I think that to keep my mind off of it, I’m going to make a photo book. That way I can immerse myself in the love, and the wonder of it all, and look at the smiling faces and try not to get swallowed up in the hysteria. I talked to a friend about the worry and she said it doesn’t do any good to look back. It does good when looking back at the good part but not when second guessing. I have a tickle in my throat and am trying not to go overboard with it. My imagination helps in my writing but not when I apply it to myself and my symptoms. 

Saturday, February 22, 2020

California dreamin' (Part One)

View from hill walk near cousin's house in East Bay area

Chaska and Jason
I wanted to do something with Katie, and although she only had a short time, we decided to go to California. Because, why not? There are actually good reasons, which include seeing cousins and going to a special performance by Raining Jane and Jason Mraz in Santa Rosa. The concert was a makeup after a cancellation in October, due to the fires and fear for patron safety.

Of course, because I am who I am, meaning a complicated case, I worried about flying, due to flu and colds in general and Coronoavirus in particular. My pharmacist said, “Don’t go.” Then he said to go but to wear a heavy-duty mask, the kind they use for compounding, so he gave me one. My nurse at ECP, at Dana-Farber, said to wear one of the more thin masks. I took both.

With Katie and Chaska
I looked up whether to wear a mask while traveling, and the answer that I found was no. On the plane from Boston, I put on the heavy-duty one and couldn’t breathe. I called my friend Margaret while I was waiting for takeoff. “Put on the mask,” she said. (The reason for the concern is that prednisone is an immune system suppressant. ) Then the flight attendant said that she heard the only people who need to wear them are sick people, so as not to spread germs. The mask-wearing didn’t last long.

Family brunch
I was at a window seat, and my main problem was the guy on the aisle, who said, “Jesus Christ” when I got up to go to the bathroom. I told the flight attendant. She said then he shouldn’t have gotten the aisle seat. And she said I should go four times. I went three. Good for them to keep serving water. But duh, then you have to pee. I thought of saying something but didn’t.

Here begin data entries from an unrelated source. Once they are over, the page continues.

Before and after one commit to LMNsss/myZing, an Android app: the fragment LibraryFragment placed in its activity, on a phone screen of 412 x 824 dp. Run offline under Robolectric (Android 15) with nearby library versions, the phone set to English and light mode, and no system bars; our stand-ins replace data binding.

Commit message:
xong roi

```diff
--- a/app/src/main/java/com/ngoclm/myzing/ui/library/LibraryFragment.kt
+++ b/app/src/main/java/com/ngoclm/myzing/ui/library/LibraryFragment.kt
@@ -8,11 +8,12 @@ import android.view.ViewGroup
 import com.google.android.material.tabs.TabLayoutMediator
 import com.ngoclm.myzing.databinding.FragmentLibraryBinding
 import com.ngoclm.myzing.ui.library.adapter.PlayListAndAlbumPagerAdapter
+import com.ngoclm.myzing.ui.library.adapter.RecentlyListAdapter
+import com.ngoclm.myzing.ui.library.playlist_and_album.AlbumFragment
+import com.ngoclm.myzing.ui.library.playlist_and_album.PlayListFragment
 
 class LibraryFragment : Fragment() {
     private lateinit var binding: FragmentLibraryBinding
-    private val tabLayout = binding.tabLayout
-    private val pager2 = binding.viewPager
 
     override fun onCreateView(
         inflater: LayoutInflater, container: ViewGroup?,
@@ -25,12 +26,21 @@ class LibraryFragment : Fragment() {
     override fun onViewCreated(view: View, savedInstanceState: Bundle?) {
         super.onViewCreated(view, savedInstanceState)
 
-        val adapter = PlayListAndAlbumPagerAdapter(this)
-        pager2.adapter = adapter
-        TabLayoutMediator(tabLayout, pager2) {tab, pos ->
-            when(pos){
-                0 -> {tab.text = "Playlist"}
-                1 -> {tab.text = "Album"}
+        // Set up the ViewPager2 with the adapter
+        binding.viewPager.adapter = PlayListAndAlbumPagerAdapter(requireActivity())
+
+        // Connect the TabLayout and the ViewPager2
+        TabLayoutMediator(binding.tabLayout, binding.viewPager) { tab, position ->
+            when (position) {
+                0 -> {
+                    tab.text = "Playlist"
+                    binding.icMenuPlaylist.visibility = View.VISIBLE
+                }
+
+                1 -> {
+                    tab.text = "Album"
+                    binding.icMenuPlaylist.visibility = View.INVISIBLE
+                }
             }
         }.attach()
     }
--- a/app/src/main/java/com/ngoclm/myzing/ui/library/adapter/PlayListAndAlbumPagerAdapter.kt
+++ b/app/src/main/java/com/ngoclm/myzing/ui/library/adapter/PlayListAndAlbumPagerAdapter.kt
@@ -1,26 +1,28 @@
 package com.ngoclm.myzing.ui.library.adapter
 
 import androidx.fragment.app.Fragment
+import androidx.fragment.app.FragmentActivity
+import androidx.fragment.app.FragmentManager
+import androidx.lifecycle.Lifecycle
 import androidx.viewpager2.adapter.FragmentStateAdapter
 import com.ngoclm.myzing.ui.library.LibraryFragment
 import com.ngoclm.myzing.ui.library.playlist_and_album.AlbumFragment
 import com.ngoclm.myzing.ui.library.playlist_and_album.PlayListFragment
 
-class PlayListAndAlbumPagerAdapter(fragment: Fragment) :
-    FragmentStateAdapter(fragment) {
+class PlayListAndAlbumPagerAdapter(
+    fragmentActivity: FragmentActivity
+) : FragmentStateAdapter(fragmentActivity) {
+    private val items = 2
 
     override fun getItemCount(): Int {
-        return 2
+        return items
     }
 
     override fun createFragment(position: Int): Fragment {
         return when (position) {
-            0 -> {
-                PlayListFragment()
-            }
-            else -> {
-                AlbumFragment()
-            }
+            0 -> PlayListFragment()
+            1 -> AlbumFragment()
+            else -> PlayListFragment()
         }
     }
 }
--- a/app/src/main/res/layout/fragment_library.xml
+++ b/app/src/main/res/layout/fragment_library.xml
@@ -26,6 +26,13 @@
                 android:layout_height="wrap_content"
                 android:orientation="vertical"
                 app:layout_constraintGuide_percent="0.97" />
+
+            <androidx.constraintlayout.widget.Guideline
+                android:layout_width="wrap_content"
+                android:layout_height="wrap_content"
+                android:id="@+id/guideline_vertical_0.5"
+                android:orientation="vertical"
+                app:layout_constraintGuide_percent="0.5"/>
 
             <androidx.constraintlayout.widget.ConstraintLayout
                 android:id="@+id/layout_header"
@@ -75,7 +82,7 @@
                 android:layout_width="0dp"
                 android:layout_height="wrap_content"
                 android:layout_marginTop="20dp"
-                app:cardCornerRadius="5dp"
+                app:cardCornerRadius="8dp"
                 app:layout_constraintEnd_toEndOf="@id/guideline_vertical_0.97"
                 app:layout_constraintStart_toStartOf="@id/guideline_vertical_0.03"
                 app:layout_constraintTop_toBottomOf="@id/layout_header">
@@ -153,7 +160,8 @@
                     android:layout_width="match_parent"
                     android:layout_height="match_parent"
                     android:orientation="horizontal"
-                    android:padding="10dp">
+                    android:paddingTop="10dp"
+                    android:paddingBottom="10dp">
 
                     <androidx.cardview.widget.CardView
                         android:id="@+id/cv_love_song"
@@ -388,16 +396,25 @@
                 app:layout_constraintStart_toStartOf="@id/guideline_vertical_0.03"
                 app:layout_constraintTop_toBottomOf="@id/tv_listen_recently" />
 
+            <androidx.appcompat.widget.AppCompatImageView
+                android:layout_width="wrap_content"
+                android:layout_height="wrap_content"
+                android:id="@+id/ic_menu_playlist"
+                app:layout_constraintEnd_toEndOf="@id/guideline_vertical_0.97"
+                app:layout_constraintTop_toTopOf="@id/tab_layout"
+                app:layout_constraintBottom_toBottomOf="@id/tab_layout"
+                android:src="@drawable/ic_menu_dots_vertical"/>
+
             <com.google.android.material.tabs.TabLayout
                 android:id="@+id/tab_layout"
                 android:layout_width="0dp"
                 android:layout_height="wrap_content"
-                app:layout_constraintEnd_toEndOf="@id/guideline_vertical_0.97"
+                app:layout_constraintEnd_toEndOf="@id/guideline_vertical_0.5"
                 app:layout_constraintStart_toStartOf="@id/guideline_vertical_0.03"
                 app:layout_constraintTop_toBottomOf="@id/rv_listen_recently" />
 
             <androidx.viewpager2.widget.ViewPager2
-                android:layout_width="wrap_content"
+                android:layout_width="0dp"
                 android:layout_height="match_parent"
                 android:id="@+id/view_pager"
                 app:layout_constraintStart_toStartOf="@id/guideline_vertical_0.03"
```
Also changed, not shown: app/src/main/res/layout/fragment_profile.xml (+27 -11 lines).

The same day, Thursday, I had a beautiful day with my cousin Nancy. We went straight to a restaurant called Fish, in Sausalito, on the water. Then we wandered around Mill Valley, where she lives, and went to a yoga class. I spent the night at my cousin Wendy’s house in El Cerrito. In the morning we took a hill walk with a beautiful view. It’s crazy how it is part spring, part summer here. Part of it is due to climate change and part of it is just the way it usually is.

Cuteness in the park (Katie and Goldie)
Last night was the concert, preceded by dinner at an Italian restaurant in Santa Rosa, longtime residence of Peanuts creator Charles Schultz. At first I didn’t know what my cousin Nancy was talking about when she said she had parked near Woodstock. Then when I got there I saw that it was a statue of the yellow bird from Peanuts. The concert was fabulous. It is something else to be related to a rock star who is gorgeous inside and out. I love all the band members, each complementing the other.

Serena and Goldie
Today we had a family brunch hosted by Wendy and Mark, followed by a walk in the park. Katie, Goldie and I did yoga on the grass. It was great to catch up with the older cousins and play with the little ones. The group photo, with Jeremy in the back, holding Goldie, reminded me of the one at Atlantic Beach. In it, Bob stood in the back holding Katie, who was just a baby. Now she is my playmate and friend, and I am so happy to be spending time with her in this beautiful place. I feel land-locked where I live, though I am lucky to be relatively close to the water. Still, all my senses and soul drank in the water when afterwards we walked alongside the water in and around Tiburon, where we are staying at an Airbnb.

The view from our Airbnb and the area around it is spectacular. We walked along the water and took it all in. More adventures to come.